Helker next performed “Three Movements for a Solo Dancer” composed by Eckhard Kopetzki. The movements are I. Mysterious Love, II. Dance on a Shattered Mirror and III. Memory of a Mystery,” and together, they are written as a marimba solo designed to evoke the beauty and mystery of a solo dancer in very powerful and vulnerable forms.
The final piece, “Scenes from the Woods,” was composed by Brian Blume. It was written as a reflection of the times Blume spent in the woods near where he was raised. The fast-paced movements reminisce on games like tag or hide-and-seek and the slow ones evoke a feeling of quiet solitude, the sun’s rays slicing through the leaves and the sensation of a rainy day.

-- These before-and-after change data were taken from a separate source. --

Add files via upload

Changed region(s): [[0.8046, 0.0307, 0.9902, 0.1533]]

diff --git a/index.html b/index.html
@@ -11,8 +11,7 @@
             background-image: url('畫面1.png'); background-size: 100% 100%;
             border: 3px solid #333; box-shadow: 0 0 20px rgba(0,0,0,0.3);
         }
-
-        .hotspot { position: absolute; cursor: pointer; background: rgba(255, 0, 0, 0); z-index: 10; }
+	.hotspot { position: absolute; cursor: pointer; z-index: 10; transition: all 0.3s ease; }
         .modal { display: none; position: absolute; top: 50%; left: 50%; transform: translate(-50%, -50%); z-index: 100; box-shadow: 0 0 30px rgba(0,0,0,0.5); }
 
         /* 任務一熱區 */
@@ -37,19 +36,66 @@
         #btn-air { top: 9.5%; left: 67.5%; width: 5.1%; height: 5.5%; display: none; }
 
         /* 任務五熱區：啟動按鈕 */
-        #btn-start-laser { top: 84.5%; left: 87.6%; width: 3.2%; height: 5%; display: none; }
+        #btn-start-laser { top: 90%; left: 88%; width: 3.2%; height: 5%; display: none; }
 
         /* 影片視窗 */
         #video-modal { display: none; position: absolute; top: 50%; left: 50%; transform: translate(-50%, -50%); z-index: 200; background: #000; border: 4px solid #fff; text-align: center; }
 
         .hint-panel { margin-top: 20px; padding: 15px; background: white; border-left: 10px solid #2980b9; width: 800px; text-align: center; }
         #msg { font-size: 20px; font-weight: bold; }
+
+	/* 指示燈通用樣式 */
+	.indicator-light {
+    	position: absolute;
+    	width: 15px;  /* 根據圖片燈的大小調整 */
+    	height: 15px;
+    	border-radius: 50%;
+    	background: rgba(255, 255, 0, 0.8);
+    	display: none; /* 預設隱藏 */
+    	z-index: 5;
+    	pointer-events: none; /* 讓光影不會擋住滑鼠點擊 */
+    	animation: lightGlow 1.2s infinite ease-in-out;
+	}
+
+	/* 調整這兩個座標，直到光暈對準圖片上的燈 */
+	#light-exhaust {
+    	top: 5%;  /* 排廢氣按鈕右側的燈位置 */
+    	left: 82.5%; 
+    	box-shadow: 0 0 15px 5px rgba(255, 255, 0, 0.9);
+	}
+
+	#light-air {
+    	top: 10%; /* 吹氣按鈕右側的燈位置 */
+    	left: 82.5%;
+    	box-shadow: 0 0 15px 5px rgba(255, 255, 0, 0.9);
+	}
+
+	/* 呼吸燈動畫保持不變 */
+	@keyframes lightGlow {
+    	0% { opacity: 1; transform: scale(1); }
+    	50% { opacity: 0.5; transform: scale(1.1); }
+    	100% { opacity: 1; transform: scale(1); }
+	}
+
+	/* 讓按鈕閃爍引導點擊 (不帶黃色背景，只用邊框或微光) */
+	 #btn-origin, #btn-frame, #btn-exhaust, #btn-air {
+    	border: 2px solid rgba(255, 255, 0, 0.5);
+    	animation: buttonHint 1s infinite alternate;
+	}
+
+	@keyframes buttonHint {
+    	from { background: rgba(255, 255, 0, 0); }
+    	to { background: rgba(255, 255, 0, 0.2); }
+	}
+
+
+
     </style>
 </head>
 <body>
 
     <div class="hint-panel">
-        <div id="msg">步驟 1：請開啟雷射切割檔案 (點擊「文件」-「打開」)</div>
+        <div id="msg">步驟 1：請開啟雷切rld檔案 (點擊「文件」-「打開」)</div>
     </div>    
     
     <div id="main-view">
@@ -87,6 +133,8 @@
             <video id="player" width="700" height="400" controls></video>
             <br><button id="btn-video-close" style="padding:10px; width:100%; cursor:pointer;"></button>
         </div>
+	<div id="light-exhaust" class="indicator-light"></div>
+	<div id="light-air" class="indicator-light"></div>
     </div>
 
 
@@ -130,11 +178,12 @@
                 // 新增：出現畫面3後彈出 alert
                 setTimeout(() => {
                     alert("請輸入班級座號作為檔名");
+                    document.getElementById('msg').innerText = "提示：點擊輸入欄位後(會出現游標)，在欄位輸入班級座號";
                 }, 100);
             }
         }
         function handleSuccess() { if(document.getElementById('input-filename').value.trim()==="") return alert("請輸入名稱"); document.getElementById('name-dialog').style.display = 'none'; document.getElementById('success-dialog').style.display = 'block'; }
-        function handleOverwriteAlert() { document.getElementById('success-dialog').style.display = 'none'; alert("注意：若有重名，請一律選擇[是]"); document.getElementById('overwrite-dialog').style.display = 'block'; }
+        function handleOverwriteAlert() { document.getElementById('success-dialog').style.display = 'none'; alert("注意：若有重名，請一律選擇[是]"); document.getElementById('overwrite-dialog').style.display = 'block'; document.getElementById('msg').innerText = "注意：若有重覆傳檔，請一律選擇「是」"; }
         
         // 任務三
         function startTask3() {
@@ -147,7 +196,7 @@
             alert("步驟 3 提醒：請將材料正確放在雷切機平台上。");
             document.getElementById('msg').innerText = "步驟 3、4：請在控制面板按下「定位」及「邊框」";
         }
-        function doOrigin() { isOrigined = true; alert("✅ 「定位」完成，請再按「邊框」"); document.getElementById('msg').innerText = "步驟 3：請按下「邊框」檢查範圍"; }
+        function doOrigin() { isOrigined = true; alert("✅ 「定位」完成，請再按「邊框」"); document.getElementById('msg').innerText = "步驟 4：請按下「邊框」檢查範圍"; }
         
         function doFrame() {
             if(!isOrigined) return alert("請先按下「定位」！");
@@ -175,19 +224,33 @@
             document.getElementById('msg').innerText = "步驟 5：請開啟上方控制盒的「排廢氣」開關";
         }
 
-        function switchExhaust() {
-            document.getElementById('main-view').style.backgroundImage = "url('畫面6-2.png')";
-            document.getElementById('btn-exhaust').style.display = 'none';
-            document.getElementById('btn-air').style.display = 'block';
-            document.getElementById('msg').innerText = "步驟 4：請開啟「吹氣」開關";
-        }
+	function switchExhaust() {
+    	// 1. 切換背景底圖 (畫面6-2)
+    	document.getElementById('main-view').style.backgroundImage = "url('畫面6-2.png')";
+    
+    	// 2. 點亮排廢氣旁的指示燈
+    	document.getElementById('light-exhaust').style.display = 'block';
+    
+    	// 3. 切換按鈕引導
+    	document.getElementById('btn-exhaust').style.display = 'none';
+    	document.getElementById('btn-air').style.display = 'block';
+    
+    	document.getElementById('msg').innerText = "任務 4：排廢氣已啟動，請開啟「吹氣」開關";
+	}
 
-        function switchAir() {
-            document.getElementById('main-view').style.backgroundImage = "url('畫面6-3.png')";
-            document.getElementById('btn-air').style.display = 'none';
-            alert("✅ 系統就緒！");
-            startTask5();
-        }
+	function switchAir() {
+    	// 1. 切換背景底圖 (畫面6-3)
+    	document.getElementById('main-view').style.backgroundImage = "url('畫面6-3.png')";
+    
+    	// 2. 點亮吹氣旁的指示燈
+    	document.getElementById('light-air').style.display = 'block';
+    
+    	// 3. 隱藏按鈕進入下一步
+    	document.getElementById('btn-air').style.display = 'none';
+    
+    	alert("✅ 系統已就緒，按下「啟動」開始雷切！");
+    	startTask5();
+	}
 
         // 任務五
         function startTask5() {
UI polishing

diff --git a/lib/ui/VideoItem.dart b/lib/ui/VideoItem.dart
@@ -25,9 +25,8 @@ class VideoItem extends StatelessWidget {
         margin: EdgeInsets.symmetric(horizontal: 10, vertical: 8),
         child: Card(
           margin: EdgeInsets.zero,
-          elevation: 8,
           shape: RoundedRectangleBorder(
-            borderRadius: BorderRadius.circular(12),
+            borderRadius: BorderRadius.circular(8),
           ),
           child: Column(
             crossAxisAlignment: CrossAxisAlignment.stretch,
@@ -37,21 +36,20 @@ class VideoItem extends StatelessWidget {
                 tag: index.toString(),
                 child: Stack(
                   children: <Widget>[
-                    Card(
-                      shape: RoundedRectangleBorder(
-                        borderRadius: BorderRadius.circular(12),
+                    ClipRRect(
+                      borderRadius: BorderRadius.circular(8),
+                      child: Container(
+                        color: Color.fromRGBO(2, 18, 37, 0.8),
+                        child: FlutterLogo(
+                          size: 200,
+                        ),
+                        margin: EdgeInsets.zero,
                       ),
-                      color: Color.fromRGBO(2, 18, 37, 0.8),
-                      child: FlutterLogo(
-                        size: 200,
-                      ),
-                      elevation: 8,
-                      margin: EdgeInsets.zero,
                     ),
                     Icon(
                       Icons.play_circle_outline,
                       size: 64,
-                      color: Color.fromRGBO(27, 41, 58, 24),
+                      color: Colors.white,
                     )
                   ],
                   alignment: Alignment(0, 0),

Helker delivered his performance with a relaxed demeanor, even cracking some jokes between pieces.

“I received a lot of comments on my relaxed demeanor and truth be told, I was even surprised with how I carried myself. Compared to my junior recital, which I was not pleased with, this performance felt much more organic and natural; like I was playing music for the sake of playing music and not for the sake of a grade or establishing a reputation.”

Helker, just a few weeks before graduation, shared his musings on graduating from college with a degree in music.

“If there would be any takeaway message that I have learned over the past 4 years it would be to ’embrace your art as a lifestyle.’ No matter what your professional practice may be, once you begin to revolve your daily rituals around the thing you love to do, you start to feel more complete as a person.”